Start of Data under study
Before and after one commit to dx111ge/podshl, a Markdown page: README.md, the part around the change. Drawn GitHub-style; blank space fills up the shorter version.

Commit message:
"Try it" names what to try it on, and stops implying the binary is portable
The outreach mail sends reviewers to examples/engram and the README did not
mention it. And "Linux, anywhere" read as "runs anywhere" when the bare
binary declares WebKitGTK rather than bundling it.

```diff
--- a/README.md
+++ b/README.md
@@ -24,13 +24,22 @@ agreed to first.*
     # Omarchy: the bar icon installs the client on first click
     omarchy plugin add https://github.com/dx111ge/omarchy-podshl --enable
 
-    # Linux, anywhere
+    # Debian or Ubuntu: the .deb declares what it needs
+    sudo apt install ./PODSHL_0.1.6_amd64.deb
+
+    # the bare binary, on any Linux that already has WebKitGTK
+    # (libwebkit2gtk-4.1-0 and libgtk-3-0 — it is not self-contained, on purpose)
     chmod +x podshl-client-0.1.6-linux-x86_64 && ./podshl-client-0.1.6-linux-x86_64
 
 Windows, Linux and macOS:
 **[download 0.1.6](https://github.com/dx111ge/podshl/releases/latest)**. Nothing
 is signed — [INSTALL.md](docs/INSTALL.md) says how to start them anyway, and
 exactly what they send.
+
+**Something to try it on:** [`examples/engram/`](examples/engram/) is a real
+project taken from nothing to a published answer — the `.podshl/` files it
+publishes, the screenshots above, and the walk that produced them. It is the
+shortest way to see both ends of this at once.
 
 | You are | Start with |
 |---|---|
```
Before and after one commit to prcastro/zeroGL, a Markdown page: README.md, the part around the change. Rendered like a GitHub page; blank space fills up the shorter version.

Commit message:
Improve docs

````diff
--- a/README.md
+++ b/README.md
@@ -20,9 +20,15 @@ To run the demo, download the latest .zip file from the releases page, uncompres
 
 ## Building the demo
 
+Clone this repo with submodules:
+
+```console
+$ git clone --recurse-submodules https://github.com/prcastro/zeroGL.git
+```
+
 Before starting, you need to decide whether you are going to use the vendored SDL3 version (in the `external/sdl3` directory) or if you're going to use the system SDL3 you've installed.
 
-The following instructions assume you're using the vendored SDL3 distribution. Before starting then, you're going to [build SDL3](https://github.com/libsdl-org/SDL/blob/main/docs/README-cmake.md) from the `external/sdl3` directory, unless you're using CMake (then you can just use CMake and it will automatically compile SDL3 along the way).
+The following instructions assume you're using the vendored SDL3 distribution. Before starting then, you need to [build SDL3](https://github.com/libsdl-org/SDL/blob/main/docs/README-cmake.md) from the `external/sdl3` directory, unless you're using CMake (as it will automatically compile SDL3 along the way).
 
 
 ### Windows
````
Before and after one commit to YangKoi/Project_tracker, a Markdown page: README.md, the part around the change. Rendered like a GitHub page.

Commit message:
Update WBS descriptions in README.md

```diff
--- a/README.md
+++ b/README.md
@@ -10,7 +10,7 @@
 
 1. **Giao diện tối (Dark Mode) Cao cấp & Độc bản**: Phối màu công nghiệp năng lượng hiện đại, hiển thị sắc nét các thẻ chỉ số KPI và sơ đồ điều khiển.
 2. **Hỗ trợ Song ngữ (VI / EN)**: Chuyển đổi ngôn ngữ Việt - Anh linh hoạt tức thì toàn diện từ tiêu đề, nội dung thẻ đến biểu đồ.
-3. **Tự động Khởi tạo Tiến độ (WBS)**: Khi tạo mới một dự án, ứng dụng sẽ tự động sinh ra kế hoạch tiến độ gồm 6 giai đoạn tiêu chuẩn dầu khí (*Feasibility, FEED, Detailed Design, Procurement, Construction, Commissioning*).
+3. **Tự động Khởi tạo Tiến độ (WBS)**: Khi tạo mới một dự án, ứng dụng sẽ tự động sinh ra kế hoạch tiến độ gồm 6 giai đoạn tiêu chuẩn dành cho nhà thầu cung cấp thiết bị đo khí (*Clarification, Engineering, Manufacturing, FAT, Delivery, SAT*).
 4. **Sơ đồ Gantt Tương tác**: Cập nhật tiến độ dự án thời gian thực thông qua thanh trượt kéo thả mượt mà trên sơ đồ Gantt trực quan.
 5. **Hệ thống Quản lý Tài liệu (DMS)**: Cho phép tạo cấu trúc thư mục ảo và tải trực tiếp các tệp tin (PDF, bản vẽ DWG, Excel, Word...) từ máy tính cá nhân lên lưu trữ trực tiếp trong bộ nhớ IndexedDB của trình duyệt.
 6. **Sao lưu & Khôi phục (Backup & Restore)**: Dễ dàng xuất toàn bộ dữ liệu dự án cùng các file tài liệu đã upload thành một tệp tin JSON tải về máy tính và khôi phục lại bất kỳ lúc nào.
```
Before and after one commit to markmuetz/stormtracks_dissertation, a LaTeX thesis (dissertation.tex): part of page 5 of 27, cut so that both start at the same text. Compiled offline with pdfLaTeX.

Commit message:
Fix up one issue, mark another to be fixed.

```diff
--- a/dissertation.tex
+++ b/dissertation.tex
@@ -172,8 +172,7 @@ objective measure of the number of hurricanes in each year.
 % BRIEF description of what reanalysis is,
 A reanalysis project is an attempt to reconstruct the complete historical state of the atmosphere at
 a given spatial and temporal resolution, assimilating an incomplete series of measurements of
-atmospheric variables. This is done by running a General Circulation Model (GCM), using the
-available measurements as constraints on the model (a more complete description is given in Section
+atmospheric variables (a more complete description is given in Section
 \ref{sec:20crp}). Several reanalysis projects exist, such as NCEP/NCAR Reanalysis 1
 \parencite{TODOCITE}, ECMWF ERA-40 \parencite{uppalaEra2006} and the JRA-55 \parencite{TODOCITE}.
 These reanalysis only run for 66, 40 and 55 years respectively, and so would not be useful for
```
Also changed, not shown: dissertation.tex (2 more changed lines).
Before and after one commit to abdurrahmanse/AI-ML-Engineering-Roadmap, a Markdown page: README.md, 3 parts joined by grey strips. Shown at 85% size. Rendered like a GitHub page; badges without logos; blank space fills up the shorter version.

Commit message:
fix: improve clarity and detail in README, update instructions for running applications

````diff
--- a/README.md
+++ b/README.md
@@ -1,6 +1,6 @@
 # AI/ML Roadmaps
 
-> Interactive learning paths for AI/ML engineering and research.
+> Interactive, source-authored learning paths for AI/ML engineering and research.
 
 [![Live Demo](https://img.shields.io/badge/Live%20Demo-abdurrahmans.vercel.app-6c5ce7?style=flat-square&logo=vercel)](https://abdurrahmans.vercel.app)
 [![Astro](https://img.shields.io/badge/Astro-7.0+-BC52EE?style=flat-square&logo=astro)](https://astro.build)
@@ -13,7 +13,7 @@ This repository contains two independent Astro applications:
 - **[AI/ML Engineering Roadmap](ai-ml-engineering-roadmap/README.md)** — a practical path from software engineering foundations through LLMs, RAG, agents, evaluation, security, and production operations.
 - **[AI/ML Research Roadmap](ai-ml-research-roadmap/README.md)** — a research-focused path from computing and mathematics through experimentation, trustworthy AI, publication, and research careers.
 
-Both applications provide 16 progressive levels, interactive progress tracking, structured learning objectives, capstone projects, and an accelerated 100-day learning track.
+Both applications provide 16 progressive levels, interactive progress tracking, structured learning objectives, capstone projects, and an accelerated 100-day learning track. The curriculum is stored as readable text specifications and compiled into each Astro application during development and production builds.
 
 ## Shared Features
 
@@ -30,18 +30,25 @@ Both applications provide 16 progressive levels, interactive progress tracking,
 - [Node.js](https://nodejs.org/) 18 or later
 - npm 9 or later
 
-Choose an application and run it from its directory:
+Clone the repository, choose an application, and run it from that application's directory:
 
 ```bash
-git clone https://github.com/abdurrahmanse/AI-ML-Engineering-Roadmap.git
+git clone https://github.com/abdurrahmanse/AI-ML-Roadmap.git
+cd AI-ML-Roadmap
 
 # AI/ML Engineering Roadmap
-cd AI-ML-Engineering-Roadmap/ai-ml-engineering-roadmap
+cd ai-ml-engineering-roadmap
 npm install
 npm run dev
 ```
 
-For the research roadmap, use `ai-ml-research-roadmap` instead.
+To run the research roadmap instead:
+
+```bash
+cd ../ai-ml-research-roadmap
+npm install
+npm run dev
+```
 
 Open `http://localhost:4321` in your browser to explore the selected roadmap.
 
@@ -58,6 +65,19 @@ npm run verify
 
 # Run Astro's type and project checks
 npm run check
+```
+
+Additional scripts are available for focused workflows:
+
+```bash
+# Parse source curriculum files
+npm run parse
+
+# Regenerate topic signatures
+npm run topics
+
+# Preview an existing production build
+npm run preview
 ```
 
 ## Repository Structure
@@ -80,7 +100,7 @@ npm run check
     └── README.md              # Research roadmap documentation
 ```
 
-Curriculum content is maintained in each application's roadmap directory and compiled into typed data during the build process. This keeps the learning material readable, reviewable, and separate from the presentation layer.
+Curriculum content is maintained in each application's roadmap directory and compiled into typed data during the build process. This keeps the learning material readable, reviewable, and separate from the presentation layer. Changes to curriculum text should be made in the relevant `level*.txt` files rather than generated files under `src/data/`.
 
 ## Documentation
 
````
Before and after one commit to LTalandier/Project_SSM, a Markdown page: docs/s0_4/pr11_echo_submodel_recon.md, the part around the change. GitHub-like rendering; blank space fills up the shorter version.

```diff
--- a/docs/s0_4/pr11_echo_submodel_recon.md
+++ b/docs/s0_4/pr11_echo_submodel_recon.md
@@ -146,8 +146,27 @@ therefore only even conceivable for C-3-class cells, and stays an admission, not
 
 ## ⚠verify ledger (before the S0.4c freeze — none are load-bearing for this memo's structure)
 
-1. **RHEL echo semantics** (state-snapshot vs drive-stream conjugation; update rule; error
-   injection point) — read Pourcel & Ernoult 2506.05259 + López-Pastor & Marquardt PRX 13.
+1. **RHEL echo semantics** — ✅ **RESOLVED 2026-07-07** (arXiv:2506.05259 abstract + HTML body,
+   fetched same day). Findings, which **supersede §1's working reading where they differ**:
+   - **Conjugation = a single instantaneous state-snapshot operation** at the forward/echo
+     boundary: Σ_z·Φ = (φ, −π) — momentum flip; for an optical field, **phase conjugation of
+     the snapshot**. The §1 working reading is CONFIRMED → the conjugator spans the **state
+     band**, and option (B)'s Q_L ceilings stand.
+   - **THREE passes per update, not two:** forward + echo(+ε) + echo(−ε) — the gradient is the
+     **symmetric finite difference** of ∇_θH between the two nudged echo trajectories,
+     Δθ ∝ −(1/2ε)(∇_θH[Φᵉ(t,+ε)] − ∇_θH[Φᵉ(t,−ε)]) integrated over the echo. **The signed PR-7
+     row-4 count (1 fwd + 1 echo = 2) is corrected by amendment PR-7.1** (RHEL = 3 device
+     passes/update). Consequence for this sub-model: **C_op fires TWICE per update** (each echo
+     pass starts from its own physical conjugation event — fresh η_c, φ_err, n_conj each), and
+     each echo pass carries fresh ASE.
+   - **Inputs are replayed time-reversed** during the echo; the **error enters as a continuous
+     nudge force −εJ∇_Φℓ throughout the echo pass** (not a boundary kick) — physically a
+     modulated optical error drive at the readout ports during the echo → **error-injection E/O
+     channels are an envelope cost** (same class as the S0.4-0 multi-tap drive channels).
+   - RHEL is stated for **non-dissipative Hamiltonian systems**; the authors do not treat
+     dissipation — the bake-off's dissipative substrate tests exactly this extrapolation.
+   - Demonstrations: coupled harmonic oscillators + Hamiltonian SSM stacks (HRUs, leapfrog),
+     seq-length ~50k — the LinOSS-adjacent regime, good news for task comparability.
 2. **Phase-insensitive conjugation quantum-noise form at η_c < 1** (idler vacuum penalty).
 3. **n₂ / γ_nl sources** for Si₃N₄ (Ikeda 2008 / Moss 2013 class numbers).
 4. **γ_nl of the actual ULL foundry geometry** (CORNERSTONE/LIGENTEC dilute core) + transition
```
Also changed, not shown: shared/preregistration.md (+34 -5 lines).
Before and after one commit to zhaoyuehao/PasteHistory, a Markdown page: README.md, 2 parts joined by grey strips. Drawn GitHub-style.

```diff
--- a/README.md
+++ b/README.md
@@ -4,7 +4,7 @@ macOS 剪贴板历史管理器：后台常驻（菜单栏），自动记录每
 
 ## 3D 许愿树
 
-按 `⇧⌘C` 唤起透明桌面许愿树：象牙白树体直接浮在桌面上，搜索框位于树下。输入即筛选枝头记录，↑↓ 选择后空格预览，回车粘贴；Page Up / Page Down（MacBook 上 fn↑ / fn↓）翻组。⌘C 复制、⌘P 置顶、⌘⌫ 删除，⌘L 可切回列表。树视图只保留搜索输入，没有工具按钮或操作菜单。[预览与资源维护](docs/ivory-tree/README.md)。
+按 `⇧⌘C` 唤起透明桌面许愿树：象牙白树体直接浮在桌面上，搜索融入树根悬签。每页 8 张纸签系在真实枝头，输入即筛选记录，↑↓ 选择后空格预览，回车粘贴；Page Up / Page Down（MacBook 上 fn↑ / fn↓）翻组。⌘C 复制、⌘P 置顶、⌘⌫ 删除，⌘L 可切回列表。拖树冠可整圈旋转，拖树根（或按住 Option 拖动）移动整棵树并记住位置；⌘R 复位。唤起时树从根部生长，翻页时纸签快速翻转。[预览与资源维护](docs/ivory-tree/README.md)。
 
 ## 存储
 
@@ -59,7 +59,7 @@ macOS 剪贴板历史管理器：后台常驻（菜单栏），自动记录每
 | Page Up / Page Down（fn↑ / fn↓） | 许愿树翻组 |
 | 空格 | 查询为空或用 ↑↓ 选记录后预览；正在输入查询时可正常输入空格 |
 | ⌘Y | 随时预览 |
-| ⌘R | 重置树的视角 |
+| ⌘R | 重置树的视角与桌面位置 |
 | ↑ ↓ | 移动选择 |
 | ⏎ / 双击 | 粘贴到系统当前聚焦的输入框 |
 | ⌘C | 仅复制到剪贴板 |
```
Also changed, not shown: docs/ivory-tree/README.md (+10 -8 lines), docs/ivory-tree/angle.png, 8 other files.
End of Data under study
* Your objective *
Gather all lines from the listing above in which "tree" occurs.

* Exercise answer *
-按 `⇧⌘C` 唤起透明桌面许愿树：象牙白树体直接浮在桌面上，搜索框位于树下。输入即筛选枝头记录，↑↓ 选择后空格预览，回车粘贴；Page Up / Page Down（MacBook 上 fn↑ / fn↓）翻组。⌘C 复制、⌘P 置顶、⌘⌫ 删除，⌘L 可切回列表。树视图只保留搜索输入，没有工具按钮或操作菜单。[预览与资源维护](docs/ivory-tree/README.md)。
+按 `⇧⌘C` 唤起透明桌面许愿树：象牙白树体直接浮在桌面上，搜索融入树根悬签。每页 8 张纸签系在真实枝头，输入即筛选记录，↑↓ 选择后空格预览，回车粘贴；Page Up / Page Down（MacBook 上 fn↑ / fn↓）翻组。⌘C 复制、⌘P 置顶、⌘⌫ 删除，⌘L 可切回列表。拖树冠可整圈旋转，拖树根（或按住 Option 拖动）移动整棵树并记住位置；⌘R 复位。唤起时树从根部生长，翻页时纸签快速翻转。[预览与资源维护](docs/ivory-tree/README.md)。
Also changed, not shown: docs/ivory-tree/README.md (+10 -8 lines), docs/ivory-tree/angle.png, 8 other files.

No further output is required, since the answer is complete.